_Problem description:_ Output all the data below verbatim.

_Task data:_
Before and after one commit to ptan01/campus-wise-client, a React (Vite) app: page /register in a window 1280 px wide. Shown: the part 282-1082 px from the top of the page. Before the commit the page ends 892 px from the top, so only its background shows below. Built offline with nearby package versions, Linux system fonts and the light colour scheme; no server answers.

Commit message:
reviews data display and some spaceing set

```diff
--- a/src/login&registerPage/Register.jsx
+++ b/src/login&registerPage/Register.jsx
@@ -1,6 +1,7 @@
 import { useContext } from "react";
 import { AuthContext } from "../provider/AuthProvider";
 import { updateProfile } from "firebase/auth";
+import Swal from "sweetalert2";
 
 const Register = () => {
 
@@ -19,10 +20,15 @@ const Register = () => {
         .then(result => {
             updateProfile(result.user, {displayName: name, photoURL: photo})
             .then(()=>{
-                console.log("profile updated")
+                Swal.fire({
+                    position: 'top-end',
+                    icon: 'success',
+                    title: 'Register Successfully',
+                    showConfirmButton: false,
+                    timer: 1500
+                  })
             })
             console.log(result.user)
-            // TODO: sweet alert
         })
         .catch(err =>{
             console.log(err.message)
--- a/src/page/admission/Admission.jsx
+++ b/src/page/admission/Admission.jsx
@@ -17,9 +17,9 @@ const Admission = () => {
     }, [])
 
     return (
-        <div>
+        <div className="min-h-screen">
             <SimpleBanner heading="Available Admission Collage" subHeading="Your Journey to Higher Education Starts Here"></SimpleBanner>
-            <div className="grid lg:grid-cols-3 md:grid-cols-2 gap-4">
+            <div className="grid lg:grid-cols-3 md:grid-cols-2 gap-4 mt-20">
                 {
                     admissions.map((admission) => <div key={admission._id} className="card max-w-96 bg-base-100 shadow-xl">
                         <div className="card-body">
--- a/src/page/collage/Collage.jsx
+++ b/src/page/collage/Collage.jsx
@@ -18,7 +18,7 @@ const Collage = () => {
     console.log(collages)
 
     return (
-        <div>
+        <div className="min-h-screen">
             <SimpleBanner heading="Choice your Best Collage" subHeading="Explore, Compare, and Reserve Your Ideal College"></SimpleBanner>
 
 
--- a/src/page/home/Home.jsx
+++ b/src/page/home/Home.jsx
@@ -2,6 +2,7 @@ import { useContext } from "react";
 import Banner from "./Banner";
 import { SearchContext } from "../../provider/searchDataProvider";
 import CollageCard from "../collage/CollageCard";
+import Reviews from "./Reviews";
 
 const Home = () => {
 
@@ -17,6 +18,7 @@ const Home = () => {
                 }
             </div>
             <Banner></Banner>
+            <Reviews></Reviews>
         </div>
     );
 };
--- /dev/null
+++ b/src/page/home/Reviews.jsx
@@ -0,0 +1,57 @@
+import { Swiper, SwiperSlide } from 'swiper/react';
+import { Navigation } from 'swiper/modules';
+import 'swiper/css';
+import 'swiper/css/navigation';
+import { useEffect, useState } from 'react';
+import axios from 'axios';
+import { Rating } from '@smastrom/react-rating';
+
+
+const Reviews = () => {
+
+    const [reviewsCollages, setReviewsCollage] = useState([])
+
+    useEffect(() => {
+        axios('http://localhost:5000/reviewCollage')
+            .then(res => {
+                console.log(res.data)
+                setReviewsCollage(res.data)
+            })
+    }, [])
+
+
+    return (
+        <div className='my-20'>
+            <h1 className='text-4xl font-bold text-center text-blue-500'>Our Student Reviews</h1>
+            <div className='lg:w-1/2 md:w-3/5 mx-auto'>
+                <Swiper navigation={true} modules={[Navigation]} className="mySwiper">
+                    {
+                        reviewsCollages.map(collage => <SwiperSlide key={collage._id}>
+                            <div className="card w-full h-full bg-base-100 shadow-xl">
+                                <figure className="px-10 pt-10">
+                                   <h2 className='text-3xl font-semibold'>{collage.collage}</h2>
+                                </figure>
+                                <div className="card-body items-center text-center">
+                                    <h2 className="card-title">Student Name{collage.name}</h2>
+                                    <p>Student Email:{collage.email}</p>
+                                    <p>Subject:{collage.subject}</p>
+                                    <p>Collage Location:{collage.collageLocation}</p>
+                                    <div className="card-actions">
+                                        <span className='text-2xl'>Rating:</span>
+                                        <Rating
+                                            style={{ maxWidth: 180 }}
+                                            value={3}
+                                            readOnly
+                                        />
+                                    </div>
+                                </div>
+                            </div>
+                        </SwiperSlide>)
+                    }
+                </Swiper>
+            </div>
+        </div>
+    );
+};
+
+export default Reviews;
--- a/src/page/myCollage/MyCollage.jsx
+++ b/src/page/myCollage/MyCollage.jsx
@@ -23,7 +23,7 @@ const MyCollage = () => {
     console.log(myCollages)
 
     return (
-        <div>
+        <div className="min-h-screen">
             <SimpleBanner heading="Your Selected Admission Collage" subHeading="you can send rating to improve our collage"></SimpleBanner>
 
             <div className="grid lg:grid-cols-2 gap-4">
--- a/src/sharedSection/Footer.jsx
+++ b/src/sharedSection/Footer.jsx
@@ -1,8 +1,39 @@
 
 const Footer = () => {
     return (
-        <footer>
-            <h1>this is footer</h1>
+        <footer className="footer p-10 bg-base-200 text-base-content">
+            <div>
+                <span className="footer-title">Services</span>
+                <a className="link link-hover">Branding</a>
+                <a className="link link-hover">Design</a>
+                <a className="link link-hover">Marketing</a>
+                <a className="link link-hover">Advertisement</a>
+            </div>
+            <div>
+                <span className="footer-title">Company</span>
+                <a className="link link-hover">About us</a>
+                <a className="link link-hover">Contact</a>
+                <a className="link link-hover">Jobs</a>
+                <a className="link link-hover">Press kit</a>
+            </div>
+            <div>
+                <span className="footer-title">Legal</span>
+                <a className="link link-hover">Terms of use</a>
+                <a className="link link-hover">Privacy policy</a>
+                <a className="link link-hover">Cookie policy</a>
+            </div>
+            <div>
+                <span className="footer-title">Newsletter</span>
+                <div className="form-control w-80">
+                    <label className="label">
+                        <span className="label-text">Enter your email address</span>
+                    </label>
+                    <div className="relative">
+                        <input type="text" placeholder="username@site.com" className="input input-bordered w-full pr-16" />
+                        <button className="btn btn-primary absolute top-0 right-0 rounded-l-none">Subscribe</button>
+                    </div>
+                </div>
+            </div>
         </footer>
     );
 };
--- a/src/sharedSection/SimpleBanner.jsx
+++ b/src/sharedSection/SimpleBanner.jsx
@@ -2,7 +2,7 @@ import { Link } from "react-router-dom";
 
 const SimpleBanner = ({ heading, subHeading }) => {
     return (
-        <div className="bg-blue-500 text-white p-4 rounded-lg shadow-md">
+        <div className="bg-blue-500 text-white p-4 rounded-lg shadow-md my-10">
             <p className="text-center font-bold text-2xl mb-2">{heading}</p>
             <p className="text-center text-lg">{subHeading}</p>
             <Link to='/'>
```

_Completed task:_
Before and after one commit to ptan01/campus-wise-client, a React (Vite) app: page /register in a window 1280 px wide. Shown: the part 282-1082 px from the top of the page. Before the commit the page ends 892 px from the top, so only its background shows below. Built offline with nearby package versions, Linux system fonts and the light colour scheme; no server answers.

Commit message:
reviews data display and some spaceing set

```diff
--- a/src/login&registerPage/Register.jsx
+++ b/src/login&registerPage/Register.jsx
@@ -1,6 +1,7 @@
 import { useContext } from "react";
 import { AuthContext } from "../provider/AuthProvider";
 import { updateProfile } from "firebase/auth";
+import Swal from "sweetalert2";
 
 const Register = () => {
 
@@ -19,10 +20,15 @@ const Register = () => {
         .then(result => {
             updateProfile(result.user, {displayName: name, photoURL: photo})
             .then(()=>{
-                console.log("profile updated")
+                Swal.fire({
+                    position: 'top-end',
+                    icon: 'success',
+                    title: 'Register Successfully',
+                    showConfirmButton: false,
+                    timer: 1500
+                  })
             })
             console.log(result.user)
-            // TODO: sweet alert
         })
         .catch(err =>{
             console.log(err.message)
--- a/src/page/admission/Admission.jsx
+++ b/src/page/admission/Admission.jsx
@@ -17,9 +17,9 @@ const Admission = () => {
     }, [])
 
     return (
-        <div>
+        <div className="min-h-screen">
             <SimpleBanner heading="Available Admission Collage" subHeading="Your Journey to Higher Education Starts Here"></SimpleBanner>
-            <div className="grid lg:grid-cols-3 md:grid-cols-2 gap-4">
+            <div className="grid lg:grid-cols-3 md:grid-cols-2 gap-4 mt-20">
                 {
                     admissions.map((admission) => <div key={admission._id} className="card max-w-96 bg-base-100 shadow-xl">
                         <div className="card-body">
--- a/src/page/collage/Collage.jsx
+++ b/src/page/collage/Collage.jsx
@@ -18,7 +18,7 @@ const Collage = () => {
     console.log(collages)
 
     return (
-        <div>
+        <div className="min-h-screen">
             <SimpleBanner heading="Choice your Best Collage" subHeading="Explore, Compare, and Reserve Your Ideal College"></SimpleBanner>
 
 
--- a/src/page/home/Home.jsx
+++ b/src/page/home/Home.jsx
@@ -2,6 +2,7 @@ import { useContext } from "react";
 import Banner from "./Banner";
 import { SearchContext } from "../../provider/searchDataProvider";
 import CollageCard from "../collage/CollageCard";
+import Reviews from "./Reviews";
 
 const Home = () => {
 
@@ -17,6 +18,7 @@ const Home = () => {
                 }
             </div>
             <Banner></Banner>
+            <Reviews></Reviews>
         </div>
     );
 };
--- /dev/null
+++ b/src/page/home/Reviews.jsx
@@ -0,0 +1,57 @@
+import { Swiper, SwiperSlide } from 'swiper/react';
+import { Navigation } from 'swiper/modules';
+import 'swiper/css';
+import 'swiper/css/navigation';
+import { useEffect, useState } from 'react';
+import axios from 'axios';
+import { Rating } from '@smastrom/react-rating';
+
+
+const Reviews = () => {
+
+    const [reviewsCollages, setReviewsCollage] = useState([])
+
+    useEffect(() => {
+        axios('http://localhost:5000/reviewCollage')
+            .then(res => {
+                console.log(res.data)
+                setReviewsCollage(res.data)
+            })
+    }, [])
+
+
+    return (
+        <div className='my-20'>
+            <h1 className='text-4xl font-bold text-center text-blue-500'>Our Student Reviews</h1>
+            <div className='lg:w-1/2 md:w-3/5 mx-auto'>
+                <Swiper navigation={true} modules={[Navigation]} className="mySwiper">
+                    {
+                        reviewsCollages.map(collage => <SwiperSlide key={collage._id}>
+                            <div className="card w-full h-full bg-base-100 shadow-xl">
+                                <figure className="px-10 pt-10">
+                                   <h2 className='text-3xl font-semibold'>{collage.collage}</h2>
+                                </figure>
+                                <div className="card-body items-center text-center">
+                                    <h2 className="card-title">Student Name{collage.name}</h2>
+                                    <p>Student Email:{collage.email}</p>
+                                    <p>Subject:{collage.subject}</p>
+                                    <p>Collage Location:{collage.collageLocation}</p>
+                                    <div className="card-actions">
+                                        <span className='text-2xl'>Rating:</span>
+                                        <Rating
+                                            style={{ maxWidth: 180 }}
+                                            value={3}
+                                            readOnly
+                                        />
+                                    </div>
+                                </div>
+                            </div>
+                        </SwiperSlide>)
+                    }
+                </Swiper>
+            </div>
+        </div>
+    );
+};
+
+export default Reviews;
--- a/src/page/myCollage/MyCollage.jsx
+++ b/src/page/myCollage/MyCollage.jsx
@@ -23,7 +23,7 @@ const MyCollage = () => {
     console.log(myCollages)
 
     return (
-        <div>
+        <div className="min-h-screen">
             <SimpleBanner heading="Your Selected Admission Collage" subHeading="you can send rating to improve our collage"></SimpleBanner>
 
             <div className="grid lg:grid-cols-2 gap-4">
--- a/src/sharedSection/Footer.jsx
+++ b/src/sharedSection/Footer.jsx
@@ -1,8 +1,39 @@
 
 const Footer = () => {
     return (
-        <footer>
-            <h1>this is footer</h1>
+        <footer className="footer p-10 bg-base-200 text-base-content">
+            <div>
+                <span className="footer-title">Services</span>
+                <a className="link link-hover">Branding</a>
+                <a className="link link-hover">Design</a>
+                <a className="link link-hover">Marketing</a>
+                <a className="link link-hover">Advertisement</a>
+            </div>
+            <div>
+                <span className="footer-title">Company</span>
+                <a className="link link-hover">About us</a>
+                <a className="link link-hover">Contact</a>
+                <a className="link link-hover">Jobs</a>
+                <a className="link link-hover">Press kit</a>
+            </div>
+            <div>
+                <span className="footer-title">Legal</span>
+                <a className="link link-hover">Terms of use</a>
+                <a className="link link-hover">Privacy policy</a>
+                <a className="link link-hover">Cookie policy</a>
+            </div>
+            <div>
+                <span className="footer-title">Newsletter</span>
+                <div className="form-control w-80">
+                    <label className="label">
+                        <span className="label-text">Enter your email address</span>
+                    </label>
+                    <div className="relative">
+                        <input type="text" placeholder="username@site.com" className="input input-bordered w-full pr-16" />
+                        <button className="btn btn-primary absolute top-0 right-0 rounded-l-none">Subscribe</button>
+                    </div>
+                </div>
+            </div>
         </footer>
     );
 };
--- a/src/sharedSection/SimpleBanner.jsx
+++ b/src/sharedSection/SimpleBanner.jsx
@@ -2,7 +2,7 @@ import { Link } from "react-router-dom";
 
 const SimpleBanner = ({ heading, subHeading }) => {
     return (
-        <div className="bg-blue-500 text-white p-4 rounded-lg shadow-md">
+        <div className="bg-blue-500 text-white p-4 rounded-lg shadow-md my-10">
             <p className="text-center font-bold text-2xl mb-2">{heading}</p>
             <p className="text-center text-lg">{subHeading}</p>
             <Link to='/'>
```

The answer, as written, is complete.